Galanin-like peptide (GALP) is a novel 60-amino acid neuropeptide, isolated from porcine hypothalamus and subsequently identified in rats and humans, which has reported selectivity for the Gal-R2 galanin receptor [Ohtaki T et al: J Biol Chem 1999; 274: 37041-37045]. In the current study, the regional and cellular distribution of GALP mRNA in rat brain has been investigated by in situ hybridization of [(35)S]-labelled oligonucleotide probes. In a thorough screening of adult male rat brain, GALP mRNA expression was detected only throughout the rostrocaudal extent of the arcuate nucleus (ARC) with the most abundant hybridization signal in the posterior, periventricular zones.
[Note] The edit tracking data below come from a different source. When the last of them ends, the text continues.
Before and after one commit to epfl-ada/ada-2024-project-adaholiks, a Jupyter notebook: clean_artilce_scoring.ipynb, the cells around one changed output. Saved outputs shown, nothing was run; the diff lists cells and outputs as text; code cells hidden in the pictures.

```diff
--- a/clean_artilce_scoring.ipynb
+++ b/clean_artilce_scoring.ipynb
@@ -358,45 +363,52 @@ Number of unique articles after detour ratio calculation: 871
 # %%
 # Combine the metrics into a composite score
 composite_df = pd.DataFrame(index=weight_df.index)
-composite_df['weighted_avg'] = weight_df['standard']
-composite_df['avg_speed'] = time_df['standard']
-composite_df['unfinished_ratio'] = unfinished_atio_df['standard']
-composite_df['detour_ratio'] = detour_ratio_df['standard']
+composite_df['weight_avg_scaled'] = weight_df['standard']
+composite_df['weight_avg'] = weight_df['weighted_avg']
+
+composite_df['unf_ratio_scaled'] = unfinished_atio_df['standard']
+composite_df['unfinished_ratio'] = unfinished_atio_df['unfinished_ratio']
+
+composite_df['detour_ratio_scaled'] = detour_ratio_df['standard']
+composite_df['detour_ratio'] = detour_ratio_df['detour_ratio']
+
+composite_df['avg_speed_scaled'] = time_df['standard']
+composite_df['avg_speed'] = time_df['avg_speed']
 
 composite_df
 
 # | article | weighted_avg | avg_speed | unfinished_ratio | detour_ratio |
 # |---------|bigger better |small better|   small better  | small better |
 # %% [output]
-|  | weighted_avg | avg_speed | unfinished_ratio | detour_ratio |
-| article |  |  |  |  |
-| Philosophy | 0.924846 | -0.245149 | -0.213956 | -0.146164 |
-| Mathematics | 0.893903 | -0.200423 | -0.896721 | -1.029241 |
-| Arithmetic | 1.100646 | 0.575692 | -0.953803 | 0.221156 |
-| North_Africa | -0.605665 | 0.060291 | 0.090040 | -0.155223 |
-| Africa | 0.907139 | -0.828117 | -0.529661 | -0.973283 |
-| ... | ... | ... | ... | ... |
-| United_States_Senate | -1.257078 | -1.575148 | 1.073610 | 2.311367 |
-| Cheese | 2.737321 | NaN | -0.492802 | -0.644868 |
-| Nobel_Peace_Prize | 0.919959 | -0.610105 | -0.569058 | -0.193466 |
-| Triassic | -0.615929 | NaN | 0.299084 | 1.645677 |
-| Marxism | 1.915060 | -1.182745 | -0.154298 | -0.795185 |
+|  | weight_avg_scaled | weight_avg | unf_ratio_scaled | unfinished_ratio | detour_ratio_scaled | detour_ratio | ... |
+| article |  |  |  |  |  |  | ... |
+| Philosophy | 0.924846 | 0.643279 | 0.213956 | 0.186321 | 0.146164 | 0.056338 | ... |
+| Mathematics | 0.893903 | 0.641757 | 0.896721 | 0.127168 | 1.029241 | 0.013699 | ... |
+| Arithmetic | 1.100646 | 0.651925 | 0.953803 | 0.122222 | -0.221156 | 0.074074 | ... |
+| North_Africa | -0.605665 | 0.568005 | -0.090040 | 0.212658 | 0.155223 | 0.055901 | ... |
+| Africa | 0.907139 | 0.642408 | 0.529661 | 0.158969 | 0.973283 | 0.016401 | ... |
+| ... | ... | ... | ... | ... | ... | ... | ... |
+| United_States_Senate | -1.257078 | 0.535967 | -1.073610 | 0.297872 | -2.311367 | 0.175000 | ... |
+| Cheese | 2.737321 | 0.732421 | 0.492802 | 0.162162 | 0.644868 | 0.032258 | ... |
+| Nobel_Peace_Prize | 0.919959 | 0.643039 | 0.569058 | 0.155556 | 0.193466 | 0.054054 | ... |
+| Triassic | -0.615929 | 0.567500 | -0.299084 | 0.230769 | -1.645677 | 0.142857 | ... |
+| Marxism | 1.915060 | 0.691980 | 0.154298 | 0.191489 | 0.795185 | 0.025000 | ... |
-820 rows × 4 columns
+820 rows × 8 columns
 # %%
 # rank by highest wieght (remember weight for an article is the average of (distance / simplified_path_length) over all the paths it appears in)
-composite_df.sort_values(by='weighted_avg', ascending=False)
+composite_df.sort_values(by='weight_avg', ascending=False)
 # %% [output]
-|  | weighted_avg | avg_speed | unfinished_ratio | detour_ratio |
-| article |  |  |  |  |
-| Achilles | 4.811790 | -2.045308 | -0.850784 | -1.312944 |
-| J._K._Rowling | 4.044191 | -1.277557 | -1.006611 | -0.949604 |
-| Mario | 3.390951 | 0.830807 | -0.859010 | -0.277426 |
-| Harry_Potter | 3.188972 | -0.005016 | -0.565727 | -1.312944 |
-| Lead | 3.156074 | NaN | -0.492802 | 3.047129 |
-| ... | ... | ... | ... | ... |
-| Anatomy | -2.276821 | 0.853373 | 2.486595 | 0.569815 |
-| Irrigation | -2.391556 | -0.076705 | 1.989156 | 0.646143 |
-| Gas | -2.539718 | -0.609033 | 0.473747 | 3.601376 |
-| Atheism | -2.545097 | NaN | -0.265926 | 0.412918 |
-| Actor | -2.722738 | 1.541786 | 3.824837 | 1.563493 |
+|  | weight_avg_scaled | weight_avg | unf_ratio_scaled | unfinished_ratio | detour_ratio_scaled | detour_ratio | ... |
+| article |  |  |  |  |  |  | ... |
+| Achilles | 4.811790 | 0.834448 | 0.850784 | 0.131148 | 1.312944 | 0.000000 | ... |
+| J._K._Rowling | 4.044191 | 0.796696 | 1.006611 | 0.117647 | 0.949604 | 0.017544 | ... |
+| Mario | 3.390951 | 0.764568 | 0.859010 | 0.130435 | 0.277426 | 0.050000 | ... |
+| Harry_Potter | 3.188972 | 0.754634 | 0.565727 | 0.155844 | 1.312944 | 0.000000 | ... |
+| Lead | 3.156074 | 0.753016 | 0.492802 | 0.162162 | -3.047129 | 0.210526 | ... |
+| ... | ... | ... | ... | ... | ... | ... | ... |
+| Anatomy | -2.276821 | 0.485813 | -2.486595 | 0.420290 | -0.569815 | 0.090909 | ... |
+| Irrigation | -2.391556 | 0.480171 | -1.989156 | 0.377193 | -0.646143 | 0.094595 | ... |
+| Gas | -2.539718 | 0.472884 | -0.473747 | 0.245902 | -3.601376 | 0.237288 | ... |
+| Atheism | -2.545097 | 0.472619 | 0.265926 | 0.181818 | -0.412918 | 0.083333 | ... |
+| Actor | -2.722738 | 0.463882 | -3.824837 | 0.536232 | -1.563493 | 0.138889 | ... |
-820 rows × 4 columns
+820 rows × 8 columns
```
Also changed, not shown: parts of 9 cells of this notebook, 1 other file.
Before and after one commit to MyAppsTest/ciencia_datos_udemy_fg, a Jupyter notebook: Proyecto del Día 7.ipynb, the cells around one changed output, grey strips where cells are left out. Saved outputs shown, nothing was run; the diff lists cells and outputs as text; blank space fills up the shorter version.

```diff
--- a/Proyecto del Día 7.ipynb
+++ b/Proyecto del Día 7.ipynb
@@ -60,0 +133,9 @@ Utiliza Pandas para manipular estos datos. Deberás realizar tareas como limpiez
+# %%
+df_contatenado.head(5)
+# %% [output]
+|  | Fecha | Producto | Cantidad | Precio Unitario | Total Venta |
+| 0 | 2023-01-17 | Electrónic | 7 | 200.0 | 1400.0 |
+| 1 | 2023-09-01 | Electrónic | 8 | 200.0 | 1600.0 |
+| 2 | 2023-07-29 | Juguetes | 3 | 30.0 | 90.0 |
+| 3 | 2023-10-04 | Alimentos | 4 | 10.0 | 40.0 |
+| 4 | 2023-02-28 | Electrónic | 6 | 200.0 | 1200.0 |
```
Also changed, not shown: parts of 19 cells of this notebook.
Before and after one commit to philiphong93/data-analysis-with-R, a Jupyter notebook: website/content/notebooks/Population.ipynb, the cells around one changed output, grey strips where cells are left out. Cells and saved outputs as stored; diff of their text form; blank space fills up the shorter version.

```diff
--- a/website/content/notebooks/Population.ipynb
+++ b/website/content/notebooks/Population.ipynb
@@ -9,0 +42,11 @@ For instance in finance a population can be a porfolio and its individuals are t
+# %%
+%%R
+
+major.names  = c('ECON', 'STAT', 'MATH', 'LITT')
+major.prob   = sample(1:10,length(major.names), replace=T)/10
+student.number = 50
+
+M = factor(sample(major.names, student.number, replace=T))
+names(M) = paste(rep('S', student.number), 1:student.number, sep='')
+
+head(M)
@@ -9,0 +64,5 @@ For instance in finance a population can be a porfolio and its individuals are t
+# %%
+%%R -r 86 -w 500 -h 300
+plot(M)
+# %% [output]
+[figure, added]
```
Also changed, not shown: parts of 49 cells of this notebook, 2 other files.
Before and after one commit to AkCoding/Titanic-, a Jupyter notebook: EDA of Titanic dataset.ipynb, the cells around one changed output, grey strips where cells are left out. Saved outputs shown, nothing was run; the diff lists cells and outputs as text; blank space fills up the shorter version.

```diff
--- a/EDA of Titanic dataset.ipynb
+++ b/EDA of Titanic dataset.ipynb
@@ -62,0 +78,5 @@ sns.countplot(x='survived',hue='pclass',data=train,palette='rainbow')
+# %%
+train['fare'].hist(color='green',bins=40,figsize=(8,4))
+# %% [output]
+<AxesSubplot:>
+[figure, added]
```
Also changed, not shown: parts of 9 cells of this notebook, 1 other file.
GALP mRNA-positive neurons were mostly localized in the ventromedial division of the ARC, with many closely adjacent to the wall of the third ventricle. Smaller numbers of labelled neurons were also found in ventrolateral areas. The distribution of GALP mRNA was somewhat complementary to that for galanin (GAL) mRNA in the ARC, but contrasted with the broad distribution of this transcript throughout the hypothalamus. GAL mRNA was also distributed along the rostrocaudal extent of the ARC, but was most abundant in the anterior to middle levels and in ventrolateral regions. Interestingly, somatostatin mRNA expression appeared to overlap the distribution of GALP mRNA in posterior, ventromedial regions of the ARC. Thus, in adult rat brain GALP mRNA expression was restricted to a discrete subpopulation of neurons in the ARC, with a unique localization pattern unlike GAL or many other known peptide- and transmitter-containing cells in this region. GALP could, however, be co-expressed in sub-populations of other neuronal phenotypes (e.g. somatostatin neurons) or within cells that express Gal-R2 receptors. In view of the established anatomy and function of the ARC and the restricted localization of GALP mRNA, this novel peptide is likely to play a role in regulation of anterior pituitary hormone secretion, or in regulation of other hypothalamic peptide and transmitter systems.
Copyright 2000 S. Karger AG, Basel.